1 year: By one year, the brain has nearly doubled in size. Neural connections are strengthening, so some eager parents start to fine-tune baby’s future skills. They’re not wrong: Researchers at McMaster University in Hamilton found very early musical training led to one-year-olds who communicated better (through pointing and gesturing), smiled and soothed more and showed larger and earlier brain responses to sound. The study compared infants who took interactive music classes between six and 12 months (which included singing lullabies and playing percussion) with infants who attended classes where music merely played in the background. “Past studies of musical training have focused on older children,” says Laurel Trainor, director of the McMaster Institute for Music and the Mind. “Our results suggest that the infant brain might be particularly plastic with regard to musical experience.” Others aren’t persuaded (and baby music lessons will not guarantee you’ve got a budding musician): “Do babies understand beats and timing? No,” says Dyment. “But can they recognize music and have favourite songs? Absolutely.”

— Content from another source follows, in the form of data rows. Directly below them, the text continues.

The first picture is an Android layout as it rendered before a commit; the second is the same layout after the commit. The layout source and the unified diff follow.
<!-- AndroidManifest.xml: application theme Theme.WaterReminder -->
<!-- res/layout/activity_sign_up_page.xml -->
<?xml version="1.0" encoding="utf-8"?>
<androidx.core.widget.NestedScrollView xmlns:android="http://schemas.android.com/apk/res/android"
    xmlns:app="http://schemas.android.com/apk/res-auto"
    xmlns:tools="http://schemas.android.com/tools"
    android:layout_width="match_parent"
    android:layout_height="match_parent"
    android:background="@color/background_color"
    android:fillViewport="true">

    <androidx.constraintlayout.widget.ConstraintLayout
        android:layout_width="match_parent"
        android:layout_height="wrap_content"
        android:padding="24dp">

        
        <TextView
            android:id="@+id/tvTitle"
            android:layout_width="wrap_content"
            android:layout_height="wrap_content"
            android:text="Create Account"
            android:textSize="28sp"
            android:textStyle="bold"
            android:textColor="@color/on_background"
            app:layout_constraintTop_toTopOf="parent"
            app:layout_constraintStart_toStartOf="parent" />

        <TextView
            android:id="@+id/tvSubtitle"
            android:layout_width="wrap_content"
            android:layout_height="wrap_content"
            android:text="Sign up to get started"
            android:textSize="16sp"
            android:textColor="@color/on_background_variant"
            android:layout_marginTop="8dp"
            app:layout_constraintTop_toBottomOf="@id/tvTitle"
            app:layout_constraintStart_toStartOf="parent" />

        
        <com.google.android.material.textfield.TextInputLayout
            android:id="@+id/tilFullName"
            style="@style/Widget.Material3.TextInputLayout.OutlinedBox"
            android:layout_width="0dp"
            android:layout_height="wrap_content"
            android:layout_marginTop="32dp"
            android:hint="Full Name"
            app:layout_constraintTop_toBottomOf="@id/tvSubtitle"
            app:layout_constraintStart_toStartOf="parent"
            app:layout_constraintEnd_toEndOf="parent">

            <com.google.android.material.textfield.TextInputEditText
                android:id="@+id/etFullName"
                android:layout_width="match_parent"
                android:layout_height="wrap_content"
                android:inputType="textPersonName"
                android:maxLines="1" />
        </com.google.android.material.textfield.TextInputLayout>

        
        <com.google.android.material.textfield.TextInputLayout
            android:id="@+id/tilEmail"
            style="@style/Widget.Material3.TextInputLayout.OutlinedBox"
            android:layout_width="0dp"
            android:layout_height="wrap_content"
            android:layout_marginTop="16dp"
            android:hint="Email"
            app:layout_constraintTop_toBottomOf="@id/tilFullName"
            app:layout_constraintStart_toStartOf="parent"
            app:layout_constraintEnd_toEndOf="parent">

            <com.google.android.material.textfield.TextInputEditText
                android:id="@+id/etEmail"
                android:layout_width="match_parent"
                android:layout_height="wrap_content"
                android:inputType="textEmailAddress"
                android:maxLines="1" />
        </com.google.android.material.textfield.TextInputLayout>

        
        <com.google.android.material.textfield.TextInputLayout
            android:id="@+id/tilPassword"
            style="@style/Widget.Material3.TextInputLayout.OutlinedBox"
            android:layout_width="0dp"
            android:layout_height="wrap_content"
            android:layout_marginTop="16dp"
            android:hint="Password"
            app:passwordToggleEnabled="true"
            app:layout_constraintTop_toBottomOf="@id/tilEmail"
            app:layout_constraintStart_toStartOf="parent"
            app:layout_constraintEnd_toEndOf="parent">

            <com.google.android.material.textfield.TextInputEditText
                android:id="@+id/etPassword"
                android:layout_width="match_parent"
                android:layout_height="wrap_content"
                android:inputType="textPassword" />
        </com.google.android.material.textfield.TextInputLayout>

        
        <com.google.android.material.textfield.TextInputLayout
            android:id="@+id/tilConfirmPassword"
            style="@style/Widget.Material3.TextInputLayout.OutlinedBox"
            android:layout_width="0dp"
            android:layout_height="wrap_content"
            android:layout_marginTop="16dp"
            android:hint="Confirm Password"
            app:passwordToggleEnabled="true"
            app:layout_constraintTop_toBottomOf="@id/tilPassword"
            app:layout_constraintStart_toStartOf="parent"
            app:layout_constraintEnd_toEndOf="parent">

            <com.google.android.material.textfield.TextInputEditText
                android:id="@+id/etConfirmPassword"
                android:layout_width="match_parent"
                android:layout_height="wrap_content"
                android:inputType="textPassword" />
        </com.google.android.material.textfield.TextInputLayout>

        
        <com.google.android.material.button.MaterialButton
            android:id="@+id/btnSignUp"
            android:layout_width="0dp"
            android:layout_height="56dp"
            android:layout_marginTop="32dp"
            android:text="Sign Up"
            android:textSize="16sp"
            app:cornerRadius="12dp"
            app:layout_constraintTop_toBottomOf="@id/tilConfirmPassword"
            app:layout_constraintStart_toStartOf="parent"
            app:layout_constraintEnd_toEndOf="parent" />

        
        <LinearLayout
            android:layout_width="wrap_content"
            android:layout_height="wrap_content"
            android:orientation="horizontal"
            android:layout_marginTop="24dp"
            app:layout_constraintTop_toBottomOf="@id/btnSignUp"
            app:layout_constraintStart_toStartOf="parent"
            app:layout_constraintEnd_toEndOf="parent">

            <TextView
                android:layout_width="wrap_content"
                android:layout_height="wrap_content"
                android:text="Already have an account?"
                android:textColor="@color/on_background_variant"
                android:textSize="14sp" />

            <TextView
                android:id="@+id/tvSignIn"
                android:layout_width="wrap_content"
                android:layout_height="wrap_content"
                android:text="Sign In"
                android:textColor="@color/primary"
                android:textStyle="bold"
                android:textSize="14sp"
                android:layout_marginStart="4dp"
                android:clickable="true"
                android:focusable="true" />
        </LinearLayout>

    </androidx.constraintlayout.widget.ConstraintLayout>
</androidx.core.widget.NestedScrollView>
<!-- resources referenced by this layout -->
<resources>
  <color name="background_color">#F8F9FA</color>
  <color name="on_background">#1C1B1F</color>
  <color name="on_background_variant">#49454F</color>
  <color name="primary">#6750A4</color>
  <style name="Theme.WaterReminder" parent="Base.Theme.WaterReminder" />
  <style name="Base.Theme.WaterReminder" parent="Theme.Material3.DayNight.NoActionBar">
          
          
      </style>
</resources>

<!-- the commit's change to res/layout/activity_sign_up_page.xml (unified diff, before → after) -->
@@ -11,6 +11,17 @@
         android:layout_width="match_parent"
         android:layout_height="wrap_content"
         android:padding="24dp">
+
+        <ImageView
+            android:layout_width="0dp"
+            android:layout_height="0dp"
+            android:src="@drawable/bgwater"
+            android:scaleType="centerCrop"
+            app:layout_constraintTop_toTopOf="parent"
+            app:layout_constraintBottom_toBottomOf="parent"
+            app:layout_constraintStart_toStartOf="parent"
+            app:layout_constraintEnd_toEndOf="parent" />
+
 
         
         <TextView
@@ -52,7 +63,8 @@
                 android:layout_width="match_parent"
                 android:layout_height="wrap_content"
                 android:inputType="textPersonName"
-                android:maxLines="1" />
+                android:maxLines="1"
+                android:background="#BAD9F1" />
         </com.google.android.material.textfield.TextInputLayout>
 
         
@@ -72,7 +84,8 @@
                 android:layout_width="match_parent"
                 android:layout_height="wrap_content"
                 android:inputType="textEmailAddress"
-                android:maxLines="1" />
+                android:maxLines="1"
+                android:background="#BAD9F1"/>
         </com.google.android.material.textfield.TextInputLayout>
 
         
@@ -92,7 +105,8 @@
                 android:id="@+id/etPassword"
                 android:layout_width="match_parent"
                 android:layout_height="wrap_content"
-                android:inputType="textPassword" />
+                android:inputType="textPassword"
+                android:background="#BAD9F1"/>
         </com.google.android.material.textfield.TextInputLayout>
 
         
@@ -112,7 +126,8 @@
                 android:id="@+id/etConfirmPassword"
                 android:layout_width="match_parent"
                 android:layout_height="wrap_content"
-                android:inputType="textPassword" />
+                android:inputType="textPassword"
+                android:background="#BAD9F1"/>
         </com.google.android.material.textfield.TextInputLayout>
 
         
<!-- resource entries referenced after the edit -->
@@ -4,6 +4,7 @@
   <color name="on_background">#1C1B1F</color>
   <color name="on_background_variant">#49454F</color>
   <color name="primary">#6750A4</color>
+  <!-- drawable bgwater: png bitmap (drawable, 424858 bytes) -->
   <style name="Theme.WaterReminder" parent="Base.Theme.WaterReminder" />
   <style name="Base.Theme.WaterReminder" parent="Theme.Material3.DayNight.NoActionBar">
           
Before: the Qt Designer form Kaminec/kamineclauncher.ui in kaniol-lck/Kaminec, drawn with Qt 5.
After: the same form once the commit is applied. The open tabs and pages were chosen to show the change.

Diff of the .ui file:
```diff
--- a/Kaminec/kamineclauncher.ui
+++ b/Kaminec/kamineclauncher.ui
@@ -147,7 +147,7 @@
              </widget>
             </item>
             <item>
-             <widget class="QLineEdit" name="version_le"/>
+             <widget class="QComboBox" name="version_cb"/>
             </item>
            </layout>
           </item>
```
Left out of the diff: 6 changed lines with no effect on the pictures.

18 months: In a 2011 TED conference talk, developmental psychologist Alison Gopnik described her findings of “the broccoli-Goldfish” study. Gopnik placed two bowls—one of tasty Goldfish crackers, one of raw broccoli—in front of 15- and 18-month-olds. All babies preferred the crackers. Then a researcher made yummy noises as she eyed the veggies, before putting out her hand and asked for food. “The question is: What would the babies give her? What they liked or what she liked?” Eighteen-month-olds shared the broccoli, despite their preference for crackers. (Fifteen-month-olds, meanwhile, stared blankly, then offered up the crackers just the same.) At 18 months, says Gopnik, “babies discover this really profound fact about human nature: We don’t always want the same thing. And what’s more, they felt they could do things to help others get what they want.”

2 years: By age two, the brain is about 80 per cent of its adult size and is already strengthening well-used connections and eliminating others. “You get this pruning effect of connections between neurons, which will continue until adolescence,” says Dyment. You also get the gift of memory. Experts once scoffed at memories before age three or four—when the hippocampus is adequately formed—but new research challenges that. In a 2011 New Zealand study, 46 kids as young as two played happily with a “magic shrinking machine,” where a pulled lever turned full-sized toys into smaller versions (memorable, for a kid). Six years later, most had forgotten the whole event, but nine had strong recollections, two of those from children barely two at the time. A longitudinal study at Memorial University in Newfoundland asked 140 children between four and 14 to describe their earliest memories. Two years later, they asked again. “Younger children’s earliest memories seemed to change, with memories from younger ages being replaced by memories from older ages,” says psychology professor Carole Peterson, who led the study. “But older children became more consistent in their memories as they grew older.”

3 years+: Just a year away from full size, the brain has experienced what Sick Kids neurologist Dr. Miller calls “an explosion of development.” His Sick Kids colleague Dr. Margot J. Taylor cautions that “not all children reach their milestones on time, and how can we tell ahead of time which children will require extra help to stay on track?” To do so, Taylor’s team has been following a group of pre-term infants (born two or more months early) up to age four, comparing brain imaging at birth to ongoing behaviour, cognitive and language assessments. Preliminary results suggest that changes in the brain detectable at birth may be correlated with developmental difficulties four years later, so early intervention may aid in social and motor skills, expression of needs and desires and enhanced academic success. “Looking at the developing brain can help us identify the most vulnerable children before their difficulties come to light,” she says.